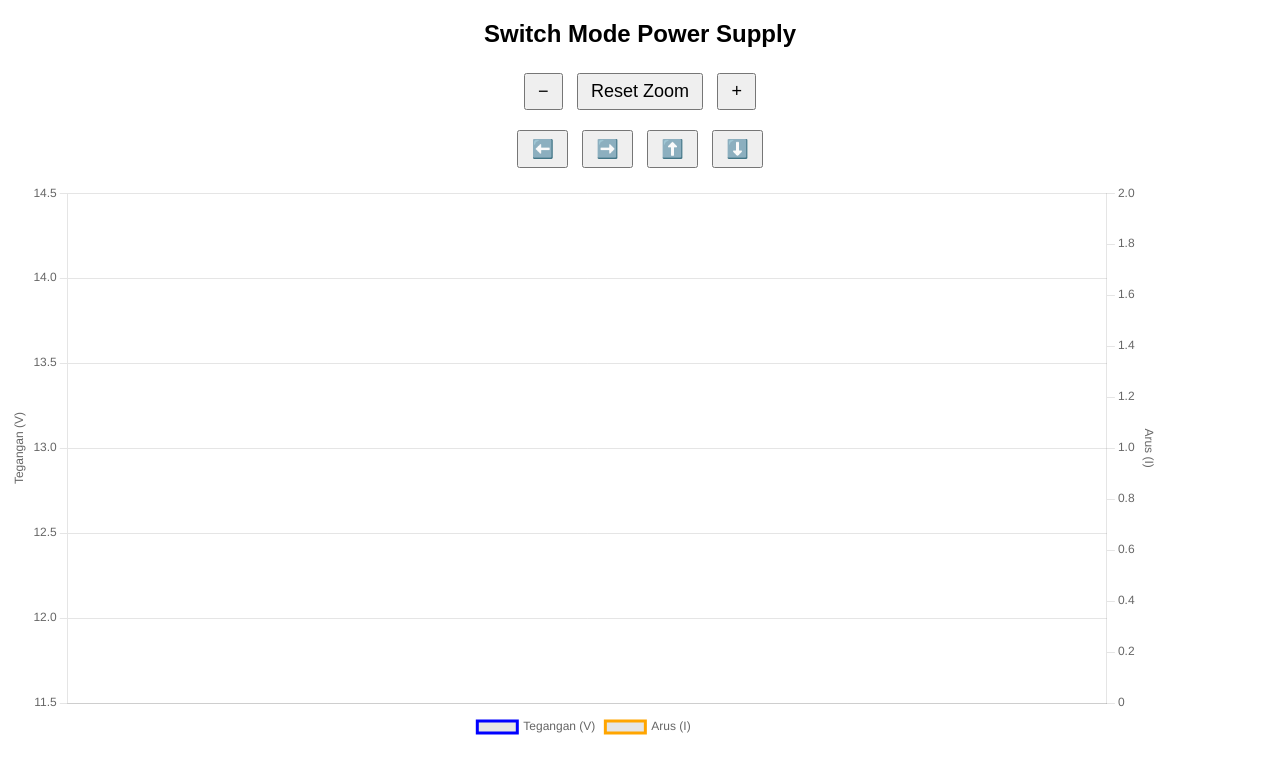
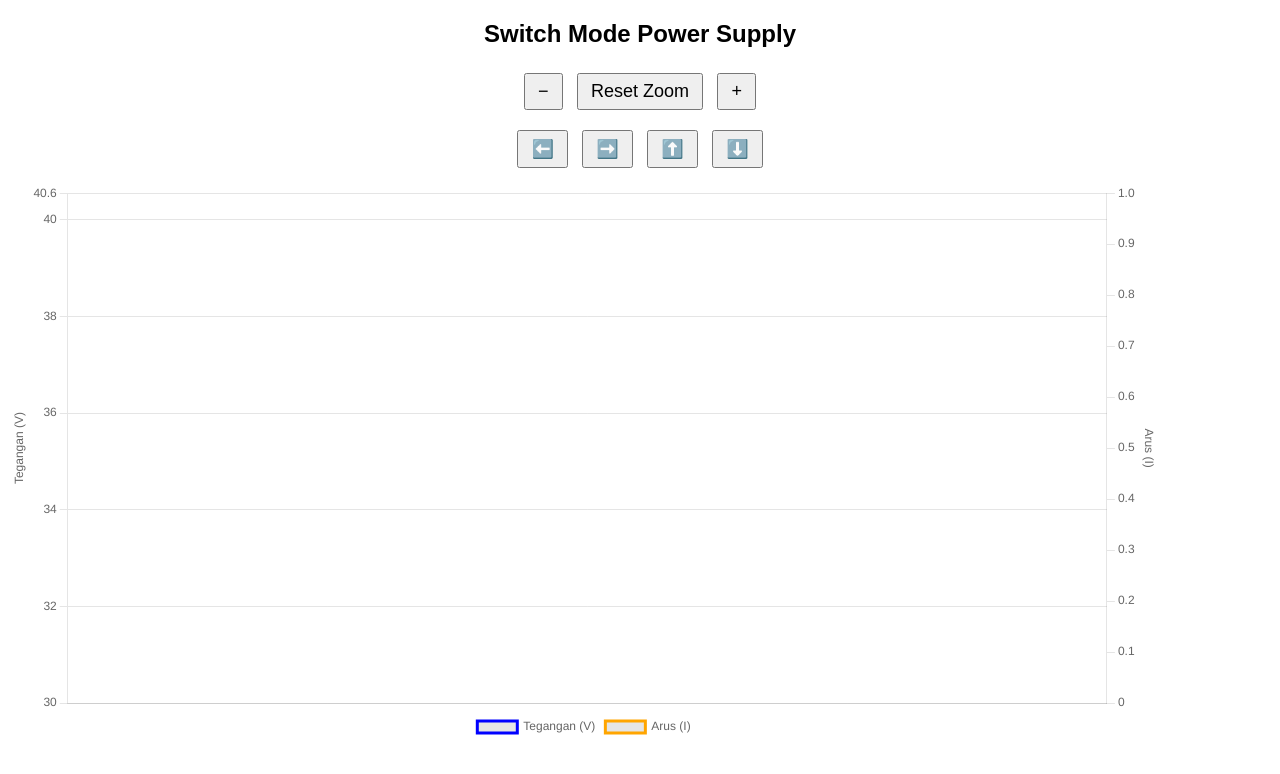
Before and after one commit to AL-13-FT/grafik, a plain HTML site: page index.html in a window 1280 px wide. Drawn offline with nearby package versions, Linux system fonts and the light colour scheme; some packages are replaced by stand-ins of ours; no server answers; a script that the page names is missing.

Commit message:
Update index.html

```diff
--- a/index.html
+++ b/index.html
@@ -92,34 +92,17 @@
       options: {
         responsive: true,
         maintainAspectRatio: false,
-        scales: {
-          'y-tegangan': {
-            type: 'linear',
-            position: 'left',
-            title: {
-              display: true,
-              text: 'Tegangan (V)'
-            },
-            min: 11.5,
-            max: 14.5
-          },
-          'y-arus': {
-            type: 'linear',
-            position: 'right',
-            title: {
-              display: true,
-              text: 'Arus (I)'
-            },
-            min: 0,
-            max: 2,
-            grid: {
-              drawOnChartArea: false
-            }
-          }
+        interaction: {
+          mode: 'index',
+          intersect: false
         },
         plugins: {
           legend: {
             position: 'bottom'
+          },
+          tooltip: {
+            mode: 'index',
+            intersect: false
           },
           zoom: {
             pan: {
@@ -131,6 +114,31 @@
               pinch: { enabled: true },
               mode: 'x',
               drag: { enabled: false }
+            }
+          }
+        },
+        scales: {
+          'y-tegangan': {
+            type: 'linear',
+            position: 'left',
+            title: {
+              display: true,
+              text: 'Tegangan (V)'
+            },
+            min: 30.00,
+            max: 40.55
+          },
+          'y-arus': {
+            type: 'linear',
+            position: 'right',
+            title: {
+              display: true,
+              text: 'Arus (I)'
+            },
+            min: 0,
+            max: 1,
+            grid: {
+              drawOnChartArea: false
             }
           }
         }
```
□ □ □
Directions: The expected result is the complete listing above, printed exactly, with no pictures.

Answer to this task:
Before and after one commit to AL-13-FT/grafik, a plain HTML site: page index.html in a window 1280 px wide. Drawn offline with nearby package versions, Linux system fonts and the light colour scheme; some packages are replaced by stand-ins of ours; no server answers; a script that the page names is missing.

Commit message:
Update index.html

```diff
--- a/index.html
+++ b/index.html
@@ -92,34 +92,17 @@
       options: {
         responsive: true,
         maintainAspectRatio: false,
-        scales: {
-          'y-tegangan': {
-            type: 'linear',
-            position: 'left',
-            title: {
-              display: true,
-              text: 'Tegangan (V)'
-            },
-            min: 11.5,
-            max: 14.5
-          },
-          'y-arus': {
-            type: 'linear',
-            position: 'right',
-            title: {
-              display: true,
-              text: 'Arus (I)'
-            },
-            min: 0,
-            max: 2,
-            grid: {
-              drawOnChartArea: false
-            }
-          }
+        interaction: {
+          mode: 'index',
+          intersect: false
         },
         plugins: {
           legend: {
             position: 'bottom'
+          },
+          tooltip: {
+            mode: 'index',
+            intersect: false
           },
           zoom: {
             pan: {
@@ -131,6 +114,31 @@
               pinch: { enabled: true },
               mode: 'x',
               drag: { enabled: false }
+            }
+          }
+        },
+        scales: {
+          'y-tegangan': {
+            type: 'linear',
+            position: 'left',
+            title: {
+              display: true,
+              text: 'Tegangan (V)'
+            },
+            min: 30.00,
+            max: 40.55
+          },
+          'y-arus': {
+            type: 'linear',
+            position: 'right',
+            title: {
+              display: true,
+              text: 'Arus (I)'
+            },
+            min: 0,
+            max: 1,
+            grid: {
+              drawOnChartArea: false
             }
           }
         }
```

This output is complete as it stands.